The purpose of legal rules is to define what is lawful and unlawful behavior, and ostensibly, to balance the needs of individuals against the needs of the society they live in. Regardless of whether legal rules are legislative, administrative, or judicial in origin, rules exist to provide notice to members of a society of what behaviors– in what contexts– are required, or what behaviors– in what contexts– are prohibited. Thus, sentences that are telling people how they ought to behave or how they ought-not to behave, or sentences that are setting the boundaries of which settings different behaviors are permissible or impermissible in are “rules.”

Given the voluminous number of factual scenarios that could lead to rule violations every minute of every day, rules tend to be framed in moderately generic language so that there is some flexibility to decide whether a specific scenario should be subject to that rule.

Generic vs. Specific Language in Rules

Hopefully, your experience supports the claim that there are generic ways of describing people, places, things, or ideas, and there are specific ways of describing people, places, things, or ideas. We can look at an individual person and identify them by:

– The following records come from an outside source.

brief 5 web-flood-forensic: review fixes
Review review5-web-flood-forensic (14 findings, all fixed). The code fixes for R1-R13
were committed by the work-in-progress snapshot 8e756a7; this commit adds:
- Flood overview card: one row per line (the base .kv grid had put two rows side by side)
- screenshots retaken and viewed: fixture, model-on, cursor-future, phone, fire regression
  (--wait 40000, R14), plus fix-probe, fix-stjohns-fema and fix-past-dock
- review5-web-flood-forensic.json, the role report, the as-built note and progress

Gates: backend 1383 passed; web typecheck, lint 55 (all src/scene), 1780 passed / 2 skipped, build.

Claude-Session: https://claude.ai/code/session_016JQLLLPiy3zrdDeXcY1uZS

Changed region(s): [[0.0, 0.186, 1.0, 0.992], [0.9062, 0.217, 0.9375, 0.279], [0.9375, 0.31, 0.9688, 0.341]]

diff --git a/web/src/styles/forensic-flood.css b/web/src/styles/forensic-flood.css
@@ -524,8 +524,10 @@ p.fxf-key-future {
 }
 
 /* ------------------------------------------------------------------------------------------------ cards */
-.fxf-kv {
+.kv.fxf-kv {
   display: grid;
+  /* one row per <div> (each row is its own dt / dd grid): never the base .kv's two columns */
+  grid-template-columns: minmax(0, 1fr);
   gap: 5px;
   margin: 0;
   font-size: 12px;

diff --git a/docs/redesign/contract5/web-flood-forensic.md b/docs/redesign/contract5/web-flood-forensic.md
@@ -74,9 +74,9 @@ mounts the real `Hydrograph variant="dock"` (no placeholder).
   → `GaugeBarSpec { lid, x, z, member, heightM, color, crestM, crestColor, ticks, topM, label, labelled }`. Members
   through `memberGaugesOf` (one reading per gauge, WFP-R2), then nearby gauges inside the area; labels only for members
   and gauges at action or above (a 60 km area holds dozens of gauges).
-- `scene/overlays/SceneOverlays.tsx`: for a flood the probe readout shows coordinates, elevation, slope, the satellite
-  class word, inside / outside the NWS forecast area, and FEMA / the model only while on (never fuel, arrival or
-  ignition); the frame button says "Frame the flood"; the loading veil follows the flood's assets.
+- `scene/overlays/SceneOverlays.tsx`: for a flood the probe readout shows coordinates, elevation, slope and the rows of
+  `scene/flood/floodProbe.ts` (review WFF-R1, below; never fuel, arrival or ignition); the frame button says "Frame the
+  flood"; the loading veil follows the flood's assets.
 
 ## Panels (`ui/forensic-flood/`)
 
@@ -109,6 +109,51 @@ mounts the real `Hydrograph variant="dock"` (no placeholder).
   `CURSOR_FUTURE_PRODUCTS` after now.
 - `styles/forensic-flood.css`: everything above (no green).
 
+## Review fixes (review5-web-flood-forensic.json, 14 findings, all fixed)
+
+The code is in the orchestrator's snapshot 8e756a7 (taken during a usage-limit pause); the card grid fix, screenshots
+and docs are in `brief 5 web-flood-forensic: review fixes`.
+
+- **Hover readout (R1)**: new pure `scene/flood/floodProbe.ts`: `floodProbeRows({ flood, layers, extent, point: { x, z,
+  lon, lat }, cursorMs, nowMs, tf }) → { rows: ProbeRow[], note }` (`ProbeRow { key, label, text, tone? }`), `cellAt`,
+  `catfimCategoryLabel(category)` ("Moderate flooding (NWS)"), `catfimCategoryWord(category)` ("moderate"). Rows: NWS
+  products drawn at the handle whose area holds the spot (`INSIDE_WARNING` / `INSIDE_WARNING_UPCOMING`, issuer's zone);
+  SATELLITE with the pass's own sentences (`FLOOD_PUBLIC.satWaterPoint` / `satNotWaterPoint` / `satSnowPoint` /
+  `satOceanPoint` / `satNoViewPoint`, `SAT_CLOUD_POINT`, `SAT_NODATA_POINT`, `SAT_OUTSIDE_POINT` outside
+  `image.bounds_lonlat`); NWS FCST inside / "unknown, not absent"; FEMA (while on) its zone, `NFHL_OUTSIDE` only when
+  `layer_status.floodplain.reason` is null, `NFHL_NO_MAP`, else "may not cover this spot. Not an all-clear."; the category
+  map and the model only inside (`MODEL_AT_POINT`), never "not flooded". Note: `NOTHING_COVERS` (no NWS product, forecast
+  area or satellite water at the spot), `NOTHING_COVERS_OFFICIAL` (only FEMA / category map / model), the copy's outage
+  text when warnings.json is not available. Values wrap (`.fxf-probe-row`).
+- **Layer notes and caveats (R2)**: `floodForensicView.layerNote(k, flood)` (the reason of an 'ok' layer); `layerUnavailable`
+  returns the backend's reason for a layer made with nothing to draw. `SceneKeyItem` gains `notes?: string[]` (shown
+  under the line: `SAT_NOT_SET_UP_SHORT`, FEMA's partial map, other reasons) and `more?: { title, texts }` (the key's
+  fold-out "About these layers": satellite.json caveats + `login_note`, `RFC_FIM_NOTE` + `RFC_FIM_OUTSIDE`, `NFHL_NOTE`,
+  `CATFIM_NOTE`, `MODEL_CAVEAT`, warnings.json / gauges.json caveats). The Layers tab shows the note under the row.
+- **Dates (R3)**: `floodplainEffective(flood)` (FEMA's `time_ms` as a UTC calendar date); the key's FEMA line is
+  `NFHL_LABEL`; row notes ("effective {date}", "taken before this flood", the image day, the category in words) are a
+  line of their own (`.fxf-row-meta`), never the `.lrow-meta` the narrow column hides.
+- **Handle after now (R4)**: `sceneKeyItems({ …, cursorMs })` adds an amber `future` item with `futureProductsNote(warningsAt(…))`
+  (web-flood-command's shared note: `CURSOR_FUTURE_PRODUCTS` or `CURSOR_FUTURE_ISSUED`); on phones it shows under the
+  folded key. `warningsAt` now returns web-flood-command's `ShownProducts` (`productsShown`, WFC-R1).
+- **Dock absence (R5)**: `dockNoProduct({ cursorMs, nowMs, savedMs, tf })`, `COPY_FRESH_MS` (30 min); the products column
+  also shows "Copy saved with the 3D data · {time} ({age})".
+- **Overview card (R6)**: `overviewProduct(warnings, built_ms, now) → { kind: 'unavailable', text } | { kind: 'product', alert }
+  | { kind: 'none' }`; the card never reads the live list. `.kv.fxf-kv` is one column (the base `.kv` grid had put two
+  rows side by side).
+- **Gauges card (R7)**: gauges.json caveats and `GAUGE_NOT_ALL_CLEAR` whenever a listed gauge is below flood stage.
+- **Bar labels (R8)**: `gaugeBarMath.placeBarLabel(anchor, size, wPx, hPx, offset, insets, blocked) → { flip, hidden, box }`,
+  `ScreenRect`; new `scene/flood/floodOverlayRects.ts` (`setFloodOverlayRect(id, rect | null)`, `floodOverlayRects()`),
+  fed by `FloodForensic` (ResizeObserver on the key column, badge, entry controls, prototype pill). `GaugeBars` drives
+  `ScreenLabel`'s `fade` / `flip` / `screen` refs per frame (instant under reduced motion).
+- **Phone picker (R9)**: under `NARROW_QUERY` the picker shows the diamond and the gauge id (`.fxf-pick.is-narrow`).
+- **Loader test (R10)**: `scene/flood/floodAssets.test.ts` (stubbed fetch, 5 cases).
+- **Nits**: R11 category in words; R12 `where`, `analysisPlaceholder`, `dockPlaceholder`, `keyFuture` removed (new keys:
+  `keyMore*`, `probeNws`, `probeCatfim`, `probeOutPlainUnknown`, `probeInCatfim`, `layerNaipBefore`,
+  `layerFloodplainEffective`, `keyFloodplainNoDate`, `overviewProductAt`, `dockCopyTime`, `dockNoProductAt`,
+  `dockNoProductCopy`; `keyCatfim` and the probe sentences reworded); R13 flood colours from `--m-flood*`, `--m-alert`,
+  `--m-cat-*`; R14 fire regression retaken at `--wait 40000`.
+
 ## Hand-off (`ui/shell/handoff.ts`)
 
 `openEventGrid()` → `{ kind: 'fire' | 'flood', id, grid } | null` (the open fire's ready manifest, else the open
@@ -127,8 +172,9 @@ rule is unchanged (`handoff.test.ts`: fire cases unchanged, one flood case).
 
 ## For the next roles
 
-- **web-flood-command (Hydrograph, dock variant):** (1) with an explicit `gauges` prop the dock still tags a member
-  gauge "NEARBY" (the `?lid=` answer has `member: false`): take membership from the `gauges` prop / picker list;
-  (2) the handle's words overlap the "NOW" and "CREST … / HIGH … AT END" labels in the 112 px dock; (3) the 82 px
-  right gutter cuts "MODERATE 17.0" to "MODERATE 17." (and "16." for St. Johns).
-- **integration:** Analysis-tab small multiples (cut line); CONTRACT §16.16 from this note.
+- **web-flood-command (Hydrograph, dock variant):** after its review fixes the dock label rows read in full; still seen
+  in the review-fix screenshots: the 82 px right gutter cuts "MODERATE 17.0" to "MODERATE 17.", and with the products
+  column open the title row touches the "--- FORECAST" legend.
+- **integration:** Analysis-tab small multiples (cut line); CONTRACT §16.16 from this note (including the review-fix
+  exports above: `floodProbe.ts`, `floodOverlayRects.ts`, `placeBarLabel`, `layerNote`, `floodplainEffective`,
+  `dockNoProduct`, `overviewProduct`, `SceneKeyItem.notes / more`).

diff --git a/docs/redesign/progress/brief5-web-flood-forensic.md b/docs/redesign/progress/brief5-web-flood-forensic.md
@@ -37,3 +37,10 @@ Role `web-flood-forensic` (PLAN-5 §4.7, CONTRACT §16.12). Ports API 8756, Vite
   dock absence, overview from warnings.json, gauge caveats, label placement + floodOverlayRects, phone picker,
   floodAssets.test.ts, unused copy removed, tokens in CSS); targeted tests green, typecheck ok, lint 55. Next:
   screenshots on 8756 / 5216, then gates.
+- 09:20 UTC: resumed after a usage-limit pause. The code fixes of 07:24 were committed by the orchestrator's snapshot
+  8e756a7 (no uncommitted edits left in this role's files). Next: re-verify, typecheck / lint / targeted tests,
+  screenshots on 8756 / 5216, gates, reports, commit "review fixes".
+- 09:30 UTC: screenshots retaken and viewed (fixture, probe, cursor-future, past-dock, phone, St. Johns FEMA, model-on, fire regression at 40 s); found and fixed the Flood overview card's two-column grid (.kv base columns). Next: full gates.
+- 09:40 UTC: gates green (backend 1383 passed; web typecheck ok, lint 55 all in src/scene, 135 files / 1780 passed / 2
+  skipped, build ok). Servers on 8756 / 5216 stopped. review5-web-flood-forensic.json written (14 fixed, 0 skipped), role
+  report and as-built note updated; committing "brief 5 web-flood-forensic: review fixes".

  • a given name (Matt Smith)
  • demographic and physical attributes (5’11.5″, British Caucasian, sandy brown hair, defined jawline, born in the 1980s)
  • Presence at a specific position in space and time (played the role of the 11th Doctor, aka a Time Lord, on BBC in the 21st century CE)
  • Legally relevant attributes (being of sound mind and normal intelligence)
  • Etc.

A rule statement is thus one that provides descriptions of actors, behaviors, and contexts that can apply to more than one person. For example, “When an actor intentionally strikes another person, or a closely related object, in a harmful or offensive manner, it is a battery.”

If you as a student are writing about rules-as-applied to one very specific factual scenario, then you’re probably engaging in application and analysis rather than rule explanation. For example, “When Hermione Granger punched (struck) Draco Malfoy in the nose, after calling him a ‘foul, loathsome, evil, little cockroach’ it is battery because she intended to harm him.” Relevant movie clip available here.

Let’s stick a pin in the topic of rule application because there will be a forthcoming post about rule application, analysis, and assessment. Also, for the sake of screen-reading, I’m breaking this post into two parts. In part two we’ll work through the different conventional structures of legal rules.